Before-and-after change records
::::::

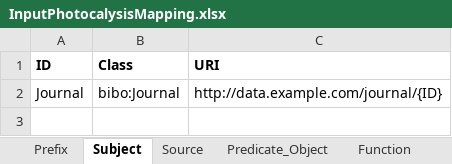
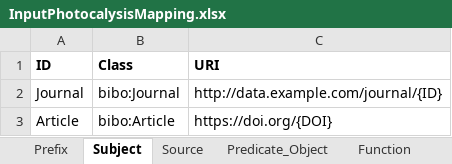
Before and after one commit to SolarChem/solarchem-ontology, an Excel workbook: vocabulary/InputPhotocalysisMapping.xlsx, sheet Subject, drawn as a sheet; values as stored, in another font and other column widths than the file's, no borders; the diff names each change by its address in the sheet, - before the commit and + after, or states it on an @@ line.

```diff
--- a/vocabulary/InputPhotocalysisMapping.xlsx (sheet Subject)
+++ b/vocabulary/InputPhotocalysisMapping.xlsx (sheet Subject)
+row 3: Article | bibo:Article | https://doi.org/{DOI}
```
Also changed, not shown: sheet Predicate_Object, sheet Prefix, sheet Source, 2 other files.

::::::

Try it >> Give the data back exactly, omitting all pictures.

Exercise result >>
Before and after one commit to SolarChem/solarchem-ontology, an Excel workbook: vocabulary/InputPhotocalysisMapping.xlsx, sheet Subject, drawn as a sheet; values as stored, in another font and other column widths than the file's, no borders; the diff names each change by its address in the sheet, - before the commit and + after, or states it on an @@ line.

```diff
--- a/vocabulary/InputPhotocalysisMapping.xlsx (sheet Subject)
+++ b/vocabulary/InputPhotocalysisMapping.xlsx (sheet Subject)
+row 3: Article | bibo:Article | https://doi.org/{DOI}
```
Also changed, not shown: sheet Predicate_Object, sheet Prefix, sheet Source, 2 other files.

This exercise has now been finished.